START Source data

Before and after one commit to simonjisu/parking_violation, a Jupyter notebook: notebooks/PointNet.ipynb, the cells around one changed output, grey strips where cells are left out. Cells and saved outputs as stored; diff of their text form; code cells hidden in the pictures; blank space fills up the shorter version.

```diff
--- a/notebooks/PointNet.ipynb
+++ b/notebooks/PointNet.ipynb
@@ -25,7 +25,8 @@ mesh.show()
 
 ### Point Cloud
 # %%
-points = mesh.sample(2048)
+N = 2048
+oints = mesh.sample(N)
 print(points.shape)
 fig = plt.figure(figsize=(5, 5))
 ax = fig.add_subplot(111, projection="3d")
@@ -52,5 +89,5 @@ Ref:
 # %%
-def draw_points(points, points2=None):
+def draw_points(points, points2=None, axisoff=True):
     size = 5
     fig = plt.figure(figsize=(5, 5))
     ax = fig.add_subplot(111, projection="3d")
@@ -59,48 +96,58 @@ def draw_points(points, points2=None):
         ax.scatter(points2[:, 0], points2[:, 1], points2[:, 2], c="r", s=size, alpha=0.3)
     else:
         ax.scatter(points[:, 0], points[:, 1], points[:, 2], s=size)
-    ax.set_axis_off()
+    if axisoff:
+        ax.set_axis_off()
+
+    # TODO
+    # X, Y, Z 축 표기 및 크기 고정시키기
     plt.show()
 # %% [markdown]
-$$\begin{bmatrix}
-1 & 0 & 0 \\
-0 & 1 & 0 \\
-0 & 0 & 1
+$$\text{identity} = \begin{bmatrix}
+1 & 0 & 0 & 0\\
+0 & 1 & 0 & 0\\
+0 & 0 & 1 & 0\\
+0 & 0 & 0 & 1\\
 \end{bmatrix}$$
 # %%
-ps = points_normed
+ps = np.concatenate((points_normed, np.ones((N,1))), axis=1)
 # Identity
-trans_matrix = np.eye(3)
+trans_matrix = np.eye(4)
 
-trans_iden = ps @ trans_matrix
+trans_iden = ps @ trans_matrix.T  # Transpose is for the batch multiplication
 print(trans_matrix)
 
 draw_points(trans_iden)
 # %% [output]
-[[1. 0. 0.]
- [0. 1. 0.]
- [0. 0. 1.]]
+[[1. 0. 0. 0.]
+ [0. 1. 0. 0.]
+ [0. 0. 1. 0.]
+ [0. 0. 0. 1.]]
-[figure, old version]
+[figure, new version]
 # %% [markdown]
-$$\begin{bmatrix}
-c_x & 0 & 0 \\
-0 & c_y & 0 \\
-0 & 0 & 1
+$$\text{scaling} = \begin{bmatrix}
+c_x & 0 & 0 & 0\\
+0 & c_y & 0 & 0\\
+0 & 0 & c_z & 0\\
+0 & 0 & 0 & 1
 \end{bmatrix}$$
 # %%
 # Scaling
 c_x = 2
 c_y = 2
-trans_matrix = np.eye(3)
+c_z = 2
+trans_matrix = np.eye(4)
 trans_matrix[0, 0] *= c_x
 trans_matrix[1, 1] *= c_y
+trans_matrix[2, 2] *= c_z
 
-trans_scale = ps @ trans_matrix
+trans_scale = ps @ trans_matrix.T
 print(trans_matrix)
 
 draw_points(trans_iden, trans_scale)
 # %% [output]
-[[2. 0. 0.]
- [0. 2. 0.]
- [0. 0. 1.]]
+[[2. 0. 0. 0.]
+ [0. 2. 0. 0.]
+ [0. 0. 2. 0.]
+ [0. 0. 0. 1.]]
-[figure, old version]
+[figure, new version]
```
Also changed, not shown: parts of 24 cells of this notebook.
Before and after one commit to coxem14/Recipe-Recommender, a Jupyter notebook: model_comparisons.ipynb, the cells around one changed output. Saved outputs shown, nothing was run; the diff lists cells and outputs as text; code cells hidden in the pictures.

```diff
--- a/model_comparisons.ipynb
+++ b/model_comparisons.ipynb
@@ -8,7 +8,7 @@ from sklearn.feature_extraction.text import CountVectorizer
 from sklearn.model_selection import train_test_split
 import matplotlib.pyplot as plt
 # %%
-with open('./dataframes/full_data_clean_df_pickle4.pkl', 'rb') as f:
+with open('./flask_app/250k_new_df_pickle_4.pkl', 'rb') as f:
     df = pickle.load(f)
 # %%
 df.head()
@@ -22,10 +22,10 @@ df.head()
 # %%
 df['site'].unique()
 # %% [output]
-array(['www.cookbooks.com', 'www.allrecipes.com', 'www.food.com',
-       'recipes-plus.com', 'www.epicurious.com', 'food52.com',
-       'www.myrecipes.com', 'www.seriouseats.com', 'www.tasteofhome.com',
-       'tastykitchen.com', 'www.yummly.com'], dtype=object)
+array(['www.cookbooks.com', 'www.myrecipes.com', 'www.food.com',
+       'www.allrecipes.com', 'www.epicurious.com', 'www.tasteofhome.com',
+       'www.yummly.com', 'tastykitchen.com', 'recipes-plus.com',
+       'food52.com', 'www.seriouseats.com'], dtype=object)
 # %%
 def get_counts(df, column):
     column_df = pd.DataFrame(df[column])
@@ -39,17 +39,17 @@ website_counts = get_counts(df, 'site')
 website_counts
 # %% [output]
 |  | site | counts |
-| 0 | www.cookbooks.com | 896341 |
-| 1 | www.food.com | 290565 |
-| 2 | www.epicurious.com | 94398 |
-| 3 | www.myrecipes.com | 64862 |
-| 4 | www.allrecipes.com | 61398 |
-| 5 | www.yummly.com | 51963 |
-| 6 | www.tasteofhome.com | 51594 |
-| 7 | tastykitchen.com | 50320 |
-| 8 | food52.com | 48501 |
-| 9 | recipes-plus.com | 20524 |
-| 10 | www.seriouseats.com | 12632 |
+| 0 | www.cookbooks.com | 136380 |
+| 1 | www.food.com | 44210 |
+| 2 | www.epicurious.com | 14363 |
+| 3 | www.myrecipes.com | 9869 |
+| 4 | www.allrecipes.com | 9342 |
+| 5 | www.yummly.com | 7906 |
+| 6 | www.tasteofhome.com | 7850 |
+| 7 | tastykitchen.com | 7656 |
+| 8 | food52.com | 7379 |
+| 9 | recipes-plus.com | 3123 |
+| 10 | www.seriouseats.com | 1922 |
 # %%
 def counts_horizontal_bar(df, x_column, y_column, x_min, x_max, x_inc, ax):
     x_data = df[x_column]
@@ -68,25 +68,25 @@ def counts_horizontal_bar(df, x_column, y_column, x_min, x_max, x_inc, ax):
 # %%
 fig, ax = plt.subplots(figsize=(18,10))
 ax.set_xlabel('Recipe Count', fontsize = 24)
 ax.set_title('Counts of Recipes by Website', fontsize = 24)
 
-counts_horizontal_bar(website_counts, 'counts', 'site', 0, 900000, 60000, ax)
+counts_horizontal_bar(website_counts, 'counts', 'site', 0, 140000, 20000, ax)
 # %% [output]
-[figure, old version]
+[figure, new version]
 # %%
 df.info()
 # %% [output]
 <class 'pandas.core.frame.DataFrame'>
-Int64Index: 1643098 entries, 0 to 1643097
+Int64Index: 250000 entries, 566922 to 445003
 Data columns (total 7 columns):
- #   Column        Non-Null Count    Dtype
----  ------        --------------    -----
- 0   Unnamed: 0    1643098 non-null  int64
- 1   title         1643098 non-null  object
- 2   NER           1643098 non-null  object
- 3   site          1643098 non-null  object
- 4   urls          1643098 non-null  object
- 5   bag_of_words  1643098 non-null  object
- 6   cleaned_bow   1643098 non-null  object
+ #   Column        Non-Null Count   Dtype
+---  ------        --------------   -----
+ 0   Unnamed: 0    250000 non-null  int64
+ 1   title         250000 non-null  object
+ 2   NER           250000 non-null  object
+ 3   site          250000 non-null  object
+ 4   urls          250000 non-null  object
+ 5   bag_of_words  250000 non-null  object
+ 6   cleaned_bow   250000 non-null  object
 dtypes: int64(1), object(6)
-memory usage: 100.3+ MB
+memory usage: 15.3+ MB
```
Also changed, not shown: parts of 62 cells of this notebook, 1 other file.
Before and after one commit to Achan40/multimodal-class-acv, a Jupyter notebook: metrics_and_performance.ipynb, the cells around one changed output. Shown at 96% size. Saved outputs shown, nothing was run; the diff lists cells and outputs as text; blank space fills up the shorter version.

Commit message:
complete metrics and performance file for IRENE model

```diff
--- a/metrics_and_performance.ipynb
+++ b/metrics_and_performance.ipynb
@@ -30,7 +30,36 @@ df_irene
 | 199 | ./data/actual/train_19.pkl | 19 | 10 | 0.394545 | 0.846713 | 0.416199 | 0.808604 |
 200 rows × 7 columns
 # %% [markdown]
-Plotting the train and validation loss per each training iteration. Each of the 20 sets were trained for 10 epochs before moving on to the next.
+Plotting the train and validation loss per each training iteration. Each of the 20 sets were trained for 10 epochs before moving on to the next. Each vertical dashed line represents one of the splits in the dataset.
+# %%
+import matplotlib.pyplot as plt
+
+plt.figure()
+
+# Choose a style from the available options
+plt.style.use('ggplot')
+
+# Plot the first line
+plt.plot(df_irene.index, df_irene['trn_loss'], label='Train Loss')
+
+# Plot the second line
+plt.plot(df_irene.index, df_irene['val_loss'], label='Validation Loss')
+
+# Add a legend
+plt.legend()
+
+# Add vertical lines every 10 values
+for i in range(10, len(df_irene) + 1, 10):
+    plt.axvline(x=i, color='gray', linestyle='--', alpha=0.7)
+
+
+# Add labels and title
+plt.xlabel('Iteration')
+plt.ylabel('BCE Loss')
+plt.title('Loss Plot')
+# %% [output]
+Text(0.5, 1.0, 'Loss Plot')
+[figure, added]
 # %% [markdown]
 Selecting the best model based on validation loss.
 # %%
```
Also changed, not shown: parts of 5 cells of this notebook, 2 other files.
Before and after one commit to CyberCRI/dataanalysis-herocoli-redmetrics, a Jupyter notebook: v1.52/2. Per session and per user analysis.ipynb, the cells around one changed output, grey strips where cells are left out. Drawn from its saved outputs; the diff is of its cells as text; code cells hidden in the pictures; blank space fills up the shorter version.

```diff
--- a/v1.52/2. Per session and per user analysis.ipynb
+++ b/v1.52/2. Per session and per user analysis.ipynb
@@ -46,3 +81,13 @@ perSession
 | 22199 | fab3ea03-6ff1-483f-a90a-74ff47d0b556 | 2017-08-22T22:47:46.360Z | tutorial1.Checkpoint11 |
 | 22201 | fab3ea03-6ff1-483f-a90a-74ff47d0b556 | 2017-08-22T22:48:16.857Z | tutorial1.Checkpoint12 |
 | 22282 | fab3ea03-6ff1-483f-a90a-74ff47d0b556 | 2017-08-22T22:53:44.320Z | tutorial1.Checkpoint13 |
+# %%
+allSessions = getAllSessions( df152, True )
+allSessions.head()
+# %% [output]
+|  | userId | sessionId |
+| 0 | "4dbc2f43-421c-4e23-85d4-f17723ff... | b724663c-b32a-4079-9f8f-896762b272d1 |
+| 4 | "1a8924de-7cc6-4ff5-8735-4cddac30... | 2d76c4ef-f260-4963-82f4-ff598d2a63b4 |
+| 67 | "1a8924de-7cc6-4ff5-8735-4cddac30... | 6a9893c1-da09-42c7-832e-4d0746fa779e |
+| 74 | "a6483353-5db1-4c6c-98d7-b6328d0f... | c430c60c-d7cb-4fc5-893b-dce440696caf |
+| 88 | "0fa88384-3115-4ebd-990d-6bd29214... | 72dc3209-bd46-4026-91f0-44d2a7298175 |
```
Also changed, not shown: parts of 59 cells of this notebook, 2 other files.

END Source data

Which lines in the listing above hold the word "tastykitchen"? Show each of them.

## [Answer section]
-       'tastykitchen.com', 'www.yummly.com'], dtype=object)
+       'www.yummly.com', 'tastykitchen.com', 'recipes-plus.com',
-| 7 | tastykitchen.com | 50320 |
+| 7 | tastykitchen.com | 7656 |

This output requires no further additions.